▸ **TASK**
The required result is every line of the records that includes "sans".

▸ **DATA SUPPLIED**
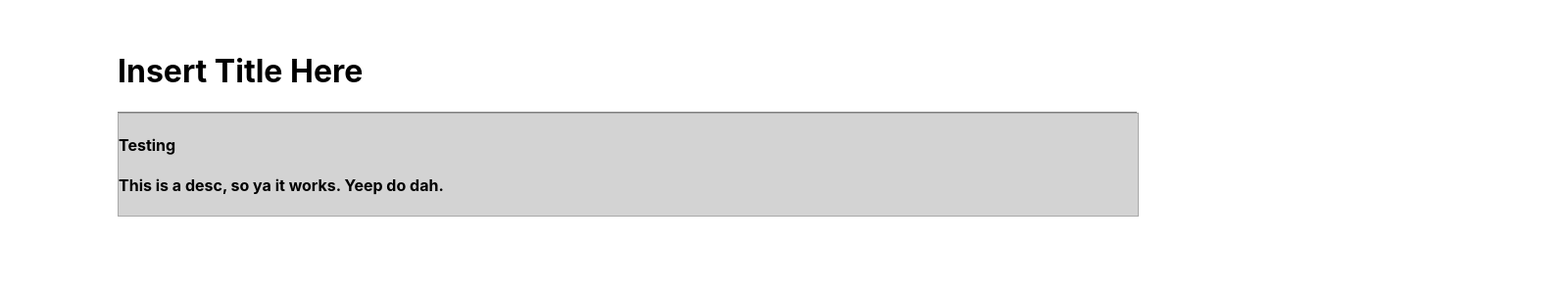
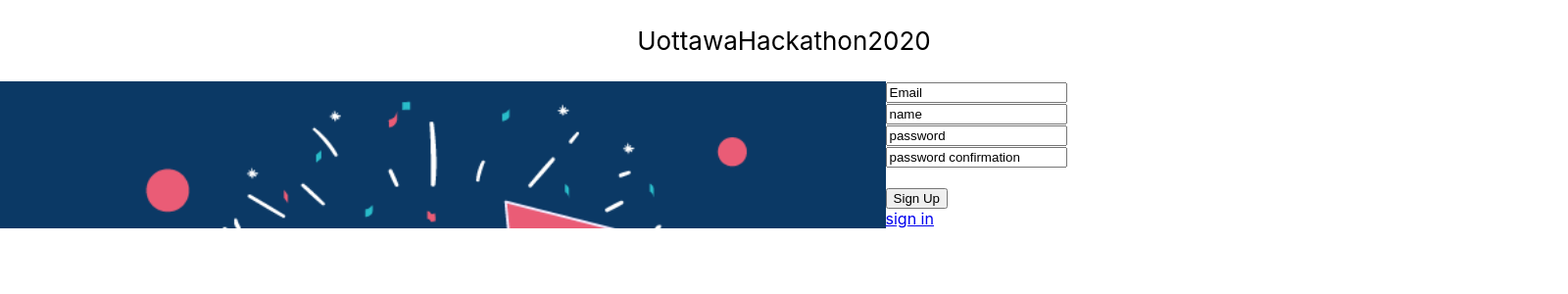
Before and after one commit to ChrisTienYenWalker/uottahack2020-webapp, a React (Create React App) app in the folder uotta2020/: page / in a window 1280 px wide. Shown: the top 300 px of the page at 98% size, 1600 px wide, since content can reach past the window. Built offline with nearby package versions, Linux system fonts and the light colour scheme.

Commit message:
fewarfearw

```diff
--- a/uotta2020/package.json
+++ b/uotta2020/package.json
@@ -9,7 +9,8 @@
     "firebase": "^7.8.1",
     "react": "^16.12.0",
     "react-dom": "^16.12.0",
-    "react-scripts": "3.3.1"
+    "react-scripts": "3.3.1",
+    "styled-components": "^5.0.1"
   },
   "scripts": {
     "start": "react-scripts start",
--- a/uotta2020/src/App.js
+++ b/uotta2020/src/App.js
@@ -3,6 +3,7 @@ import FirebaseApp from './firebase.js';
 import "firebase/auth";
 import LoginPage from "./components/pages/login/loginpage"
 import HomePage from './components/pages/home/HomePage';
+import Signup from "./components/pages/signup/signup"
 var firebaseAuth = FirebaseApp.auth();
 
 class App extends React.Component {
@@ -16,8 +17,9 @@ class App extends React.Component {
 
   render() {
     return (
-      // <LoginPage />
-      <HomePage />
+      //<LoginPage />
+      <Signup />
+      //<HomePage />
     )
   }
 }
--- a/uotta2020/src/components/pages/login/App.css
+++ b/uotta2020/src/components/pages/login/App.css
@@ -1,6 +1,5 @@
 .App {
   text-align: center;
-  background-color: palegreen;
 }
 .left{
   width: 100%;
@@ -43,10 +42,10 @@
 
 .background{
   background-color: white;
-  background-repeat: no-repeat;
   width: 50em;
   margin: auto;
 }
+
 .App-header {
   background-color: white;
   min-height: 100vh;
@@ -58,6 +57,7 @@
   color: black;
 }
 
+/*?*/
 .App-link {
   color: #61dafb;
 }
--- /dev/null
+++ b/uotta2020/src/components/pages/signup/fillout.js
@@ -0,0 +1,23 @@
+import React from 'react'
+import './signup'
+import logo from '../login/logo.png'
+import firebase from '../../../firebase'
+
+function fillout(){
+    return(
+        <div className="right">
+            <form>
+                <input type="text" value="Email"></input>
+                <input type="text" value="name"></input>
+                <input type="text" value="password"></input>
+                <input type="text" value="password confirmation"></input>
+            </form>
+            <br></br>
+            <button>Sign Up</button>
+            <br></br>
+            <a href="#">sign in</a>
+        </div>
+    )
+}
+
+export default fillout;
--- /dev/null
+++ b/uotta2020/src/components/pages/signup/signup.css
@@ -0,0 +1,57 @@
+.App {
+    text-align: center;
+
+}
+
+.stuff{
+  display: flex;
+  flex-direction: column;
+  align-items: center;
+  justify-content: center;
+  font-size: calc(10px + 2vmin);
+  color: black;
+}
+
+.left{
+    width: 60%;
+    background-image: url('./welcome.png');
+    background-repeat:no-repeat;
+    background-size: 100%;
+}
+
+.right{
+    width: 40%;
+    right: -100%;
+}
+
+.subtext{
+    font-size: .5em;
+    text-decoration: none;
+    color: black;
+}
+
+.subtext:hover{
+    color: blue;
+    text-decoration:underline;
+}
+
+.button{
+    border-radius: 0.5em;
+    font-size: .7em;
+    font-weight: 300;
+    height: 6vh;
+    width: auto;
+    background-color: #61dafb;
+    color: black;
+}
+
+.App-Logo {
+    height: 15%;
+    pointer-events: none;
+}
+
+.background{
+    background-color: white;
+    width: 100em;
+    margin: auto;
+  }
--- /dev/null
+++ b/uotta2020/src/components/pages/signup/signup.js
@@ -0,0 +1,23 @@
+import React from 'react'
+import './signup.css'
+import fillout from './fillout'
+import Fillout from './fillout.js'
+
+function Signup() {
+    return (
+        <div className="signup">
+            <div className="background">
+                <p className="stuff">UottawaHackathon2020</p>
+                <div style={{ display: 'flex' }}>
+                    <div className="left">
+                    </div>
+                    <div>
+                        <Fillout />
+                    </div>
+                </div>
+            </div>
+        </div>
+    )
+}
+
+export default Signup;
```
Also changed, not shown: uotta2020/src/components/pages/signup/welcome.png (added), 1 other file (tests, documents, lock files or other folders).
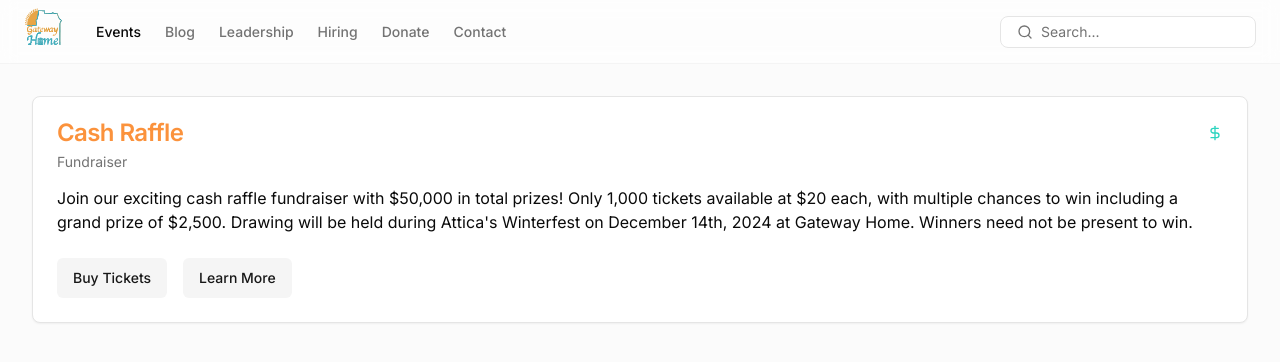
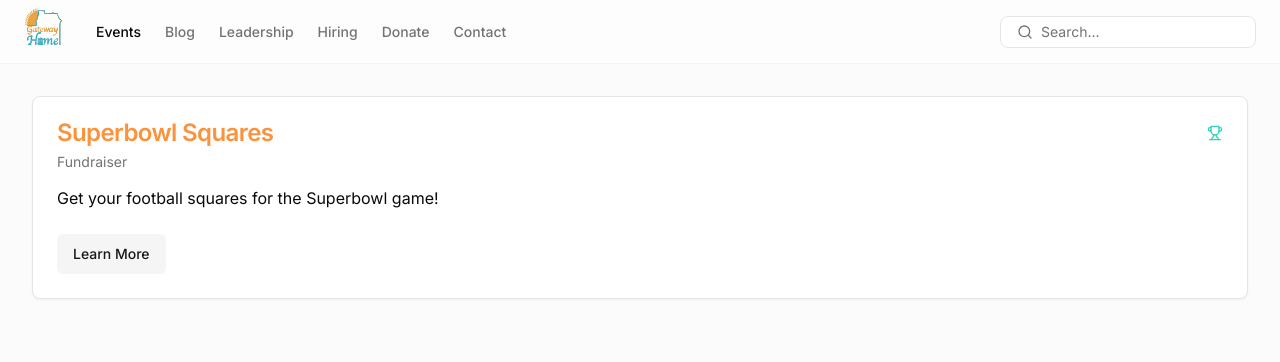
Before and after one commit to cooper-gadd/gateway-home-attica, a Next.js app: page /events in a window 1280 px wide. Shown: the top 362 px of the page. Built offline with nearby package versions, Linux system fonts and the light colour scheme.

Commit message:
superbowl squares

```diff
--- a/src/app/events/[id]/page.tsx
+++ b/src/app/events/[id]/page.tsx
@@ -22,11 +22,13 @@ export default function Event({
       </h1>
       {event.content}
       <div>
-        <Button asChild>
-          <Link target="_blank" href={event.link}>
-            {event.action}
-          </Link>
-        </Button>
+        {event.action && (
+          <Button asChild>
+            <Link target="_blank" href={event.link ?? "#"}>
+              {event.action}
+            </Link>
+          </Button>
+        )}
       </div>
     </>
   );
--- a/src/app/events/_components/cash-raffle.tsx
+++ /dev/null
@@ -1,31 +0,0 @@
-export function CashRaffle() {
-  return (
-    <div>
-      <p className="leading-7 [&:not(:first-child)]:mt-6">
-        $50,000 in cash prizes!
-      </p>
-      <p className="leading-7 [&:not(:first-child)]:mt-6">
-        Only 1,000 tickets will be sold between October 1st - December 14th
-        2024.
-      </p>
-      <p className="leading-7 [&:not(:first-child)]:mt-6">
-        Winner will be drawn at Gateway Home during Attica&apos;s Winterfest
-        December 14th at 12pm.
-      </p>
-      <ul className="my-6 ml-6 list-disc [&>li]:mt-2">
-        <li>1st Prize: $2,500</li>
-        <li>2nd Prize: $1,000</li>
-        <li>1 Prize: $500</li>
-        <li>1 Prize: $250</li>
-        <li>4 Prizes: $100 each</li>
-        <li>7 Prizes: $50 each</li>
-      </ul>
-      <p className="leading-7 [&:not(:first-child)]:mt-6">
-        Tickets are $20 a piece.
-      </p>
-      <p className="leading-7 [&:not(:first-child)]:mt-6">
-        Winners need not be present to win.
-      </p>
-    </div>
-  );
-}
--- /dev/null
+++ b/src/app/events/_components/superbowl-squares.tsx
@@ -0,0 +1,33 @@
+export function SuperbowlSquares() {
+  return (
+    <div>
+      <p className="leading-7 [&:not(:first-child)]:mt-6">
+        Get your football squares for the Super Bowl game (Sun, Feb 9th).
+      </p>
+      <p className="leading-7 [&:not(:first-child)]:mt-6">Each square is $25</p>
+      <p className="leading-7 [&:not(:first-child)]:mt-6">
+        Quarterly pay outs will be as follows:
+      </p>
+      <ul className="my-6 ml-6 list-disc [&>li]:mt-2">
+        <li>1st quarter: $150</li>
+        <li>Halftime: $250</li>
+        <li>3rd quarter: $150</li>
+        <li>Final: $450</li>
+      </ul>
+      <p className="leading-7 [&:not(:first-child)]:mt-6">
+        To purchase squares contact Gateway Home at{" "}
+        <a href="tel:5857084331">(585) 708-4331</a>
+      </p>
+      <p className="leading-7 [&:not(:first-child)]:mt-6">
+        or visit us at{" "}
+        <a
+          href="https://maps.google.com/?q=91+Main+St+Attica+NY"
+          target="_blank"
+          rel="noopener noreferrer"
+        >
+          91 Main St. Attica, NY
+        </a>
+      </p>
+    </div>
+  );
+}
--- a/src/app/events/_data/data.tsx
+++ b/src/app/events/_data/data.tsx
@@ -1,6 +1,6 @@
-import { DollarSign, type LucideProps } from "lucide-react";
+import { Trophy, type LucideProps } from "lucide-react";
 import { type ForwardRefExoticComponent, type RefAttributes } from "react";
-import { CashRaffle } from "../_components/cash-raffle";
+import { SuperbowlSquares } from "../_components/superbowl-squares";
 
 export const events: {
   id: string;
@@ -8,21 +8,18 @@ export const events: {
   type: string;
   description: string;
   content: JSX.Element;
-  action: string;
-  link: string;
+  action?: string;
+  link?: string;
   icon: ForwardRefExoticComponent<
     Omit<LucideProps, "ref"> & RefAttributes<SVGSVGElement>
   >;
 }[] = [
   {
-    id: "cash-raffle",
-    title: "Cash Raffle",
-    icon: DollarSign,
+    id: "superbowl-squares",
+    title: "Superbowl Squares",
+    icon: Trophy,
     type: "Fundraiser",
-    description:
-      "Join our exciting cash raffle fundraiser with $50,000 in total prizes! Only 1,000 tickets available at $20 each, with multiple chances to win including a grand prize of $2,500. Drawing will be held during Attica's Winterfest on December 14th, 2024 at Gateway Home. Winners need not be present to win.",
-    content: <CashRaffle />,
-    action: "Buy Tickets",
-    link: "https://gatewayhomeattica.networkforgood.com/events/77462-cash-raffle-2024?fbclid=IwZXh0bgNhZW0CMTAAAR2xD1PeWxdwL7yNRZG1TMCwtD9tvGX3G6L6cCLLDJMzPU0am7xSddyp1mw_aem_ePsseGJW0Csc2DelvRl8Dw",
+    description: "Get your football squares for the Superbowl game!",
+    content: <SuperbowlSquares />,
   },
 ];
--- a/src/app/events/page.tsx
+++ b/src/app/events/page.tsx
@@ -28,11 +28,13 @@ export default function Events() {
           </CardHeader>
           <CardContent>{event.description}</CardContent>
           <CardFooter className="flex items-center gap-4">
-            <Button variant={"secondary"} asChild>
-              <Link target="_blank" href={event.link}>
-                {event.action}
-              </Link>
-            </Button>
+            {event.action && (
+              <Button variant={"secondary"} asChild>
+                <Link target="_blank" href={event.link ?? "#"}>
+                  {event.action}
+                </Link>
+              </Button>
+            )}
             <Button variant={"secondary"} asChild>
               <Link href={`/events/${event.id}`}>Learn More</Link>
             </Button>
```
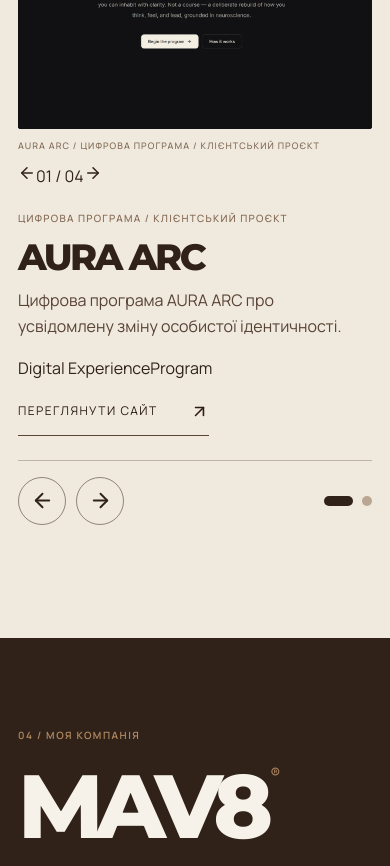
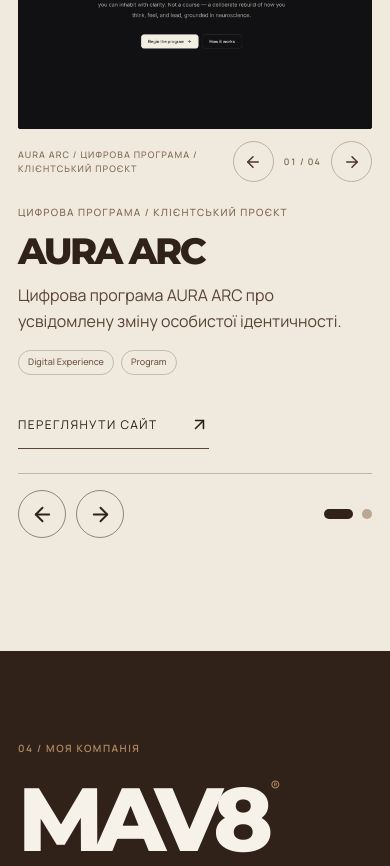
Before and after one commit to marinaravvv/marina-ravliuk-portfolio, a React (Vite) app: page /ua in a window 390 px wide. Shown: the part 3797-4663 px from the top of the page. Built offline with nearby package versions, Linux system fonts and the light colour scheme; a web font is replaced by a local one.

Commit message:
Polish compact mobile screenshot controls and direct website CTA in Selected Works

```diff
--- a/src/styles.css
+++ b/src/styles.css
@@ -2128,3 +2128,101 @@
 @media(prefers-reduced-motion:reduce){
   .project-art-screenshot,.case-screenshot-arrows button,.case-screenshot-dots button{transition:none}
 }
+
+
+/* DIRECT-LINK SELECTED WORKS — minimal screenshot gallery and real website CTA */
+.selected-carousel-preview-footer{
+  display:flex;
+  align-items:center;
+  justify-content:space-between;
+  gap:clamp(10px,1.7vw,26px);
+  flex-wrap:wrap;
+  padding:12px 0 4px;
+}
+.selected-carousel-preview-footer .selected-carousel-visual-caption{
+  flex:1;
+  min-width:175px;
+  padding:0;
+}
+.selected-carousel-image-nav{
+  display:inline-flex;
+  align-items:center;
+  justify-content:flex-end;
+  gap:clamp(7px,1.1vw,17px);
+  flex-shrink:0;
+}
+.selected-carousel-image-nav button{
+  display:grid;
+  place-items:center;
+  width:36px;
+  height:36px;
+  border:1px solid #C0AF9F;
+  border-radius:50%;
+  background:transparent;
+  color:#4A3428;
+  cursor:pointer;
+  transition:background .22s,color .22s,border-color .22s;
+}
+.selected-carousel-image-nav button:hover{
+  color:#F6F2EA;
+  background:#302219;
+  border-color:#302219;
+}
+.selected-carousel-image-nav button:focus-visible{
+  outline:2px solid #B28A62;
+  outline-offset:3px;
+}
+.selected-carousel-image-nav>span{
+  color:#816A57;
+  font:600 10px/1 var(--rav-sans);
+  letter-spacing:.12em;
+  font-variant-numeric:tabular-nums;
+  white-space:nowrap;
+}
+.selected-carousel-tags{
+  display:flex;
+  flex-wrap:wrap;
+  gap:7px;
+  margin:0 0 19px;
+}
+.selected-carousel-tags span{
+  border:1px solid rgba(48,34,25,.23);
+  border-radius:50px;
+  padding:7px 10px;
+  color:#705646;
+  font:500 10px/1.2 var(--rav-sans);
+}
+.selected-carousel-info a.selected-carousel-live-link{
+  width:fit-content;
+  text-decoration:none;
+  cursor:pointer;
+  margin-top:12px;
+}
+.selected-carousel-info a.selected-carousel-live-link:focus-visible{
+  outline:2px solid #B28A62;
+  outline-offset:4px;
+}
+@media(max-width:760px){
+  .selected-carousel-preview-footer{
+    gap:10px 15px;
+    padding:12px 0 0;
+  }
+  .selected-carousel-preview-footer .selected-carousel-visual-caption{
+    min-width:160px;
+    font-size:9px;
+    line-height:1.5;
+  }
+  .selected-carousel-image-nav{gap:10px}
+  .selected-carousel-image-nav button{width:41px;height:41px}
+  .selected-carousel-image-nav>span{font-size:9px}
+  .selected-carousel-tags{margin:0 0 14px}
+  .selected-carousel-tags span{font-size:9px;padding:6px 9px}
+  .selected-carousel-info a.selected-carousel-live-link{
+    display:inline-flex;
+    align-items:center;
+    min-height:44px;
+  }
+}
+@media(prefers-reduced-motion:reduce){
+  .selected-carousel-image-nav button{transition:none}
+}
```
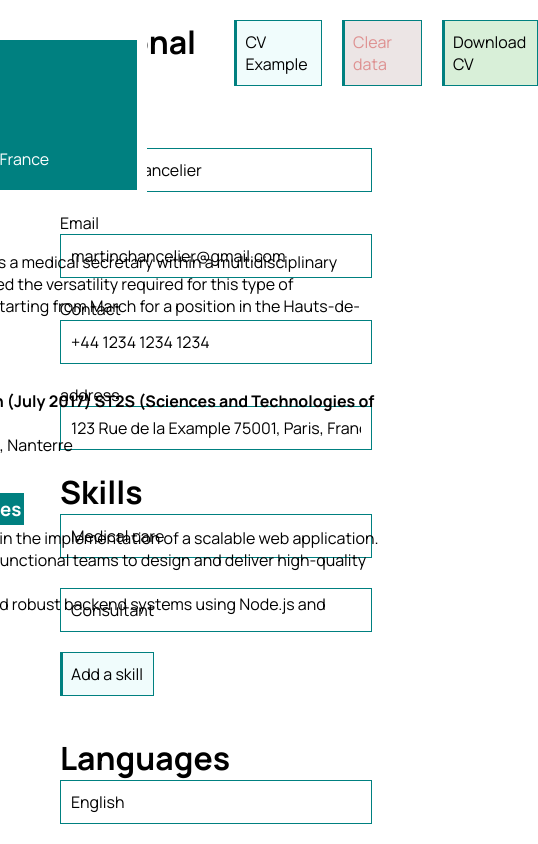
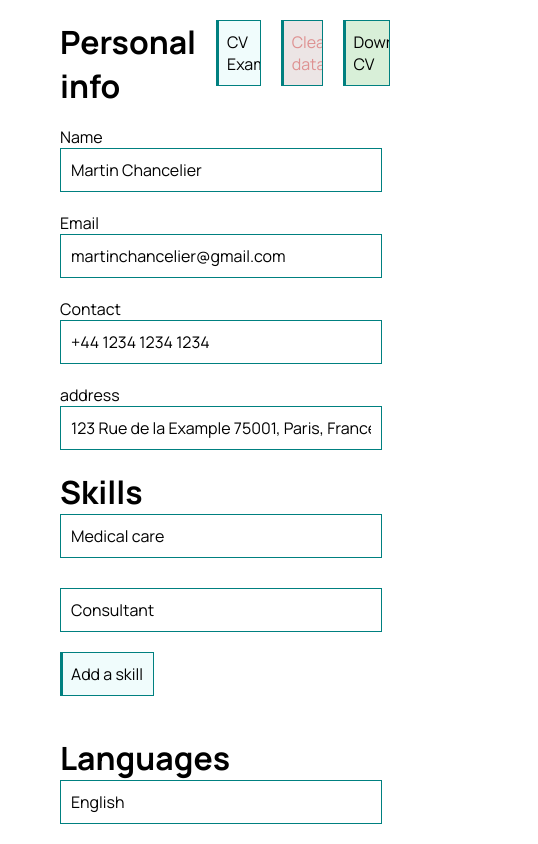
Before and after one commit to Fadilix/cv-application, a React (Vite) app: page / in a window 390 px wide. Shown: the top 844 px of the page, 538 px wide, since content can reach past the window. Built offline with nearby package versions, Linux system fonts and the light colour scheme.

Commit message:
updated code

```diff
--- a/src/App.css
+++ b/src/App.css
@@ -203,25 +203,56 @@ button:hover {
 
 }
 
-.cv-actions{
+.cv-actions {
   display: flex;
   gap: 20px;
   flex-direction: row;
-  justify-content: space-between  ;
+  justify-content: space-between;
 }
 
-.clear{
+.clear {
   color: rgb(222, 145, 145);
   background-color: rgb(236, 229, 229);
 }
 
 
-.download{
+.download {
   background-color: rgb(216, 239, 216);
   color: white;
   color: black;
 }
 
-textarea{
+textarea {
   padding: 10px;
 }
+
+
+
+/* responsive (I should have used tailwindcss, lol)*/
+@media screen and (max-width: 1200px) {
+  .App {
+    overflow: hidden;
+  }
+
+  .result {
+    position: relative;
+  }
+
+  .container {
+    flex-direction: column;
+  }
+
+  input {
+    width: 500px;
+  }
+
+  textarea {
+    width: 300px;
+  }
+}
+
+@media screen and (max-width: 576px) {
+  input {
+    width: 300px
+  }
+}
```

▸ **WRITTEN RESPONSE**
+  font:600 10px/1 var(--rav-sans);
+  font:500 10px/1.2 var(--rav-sans);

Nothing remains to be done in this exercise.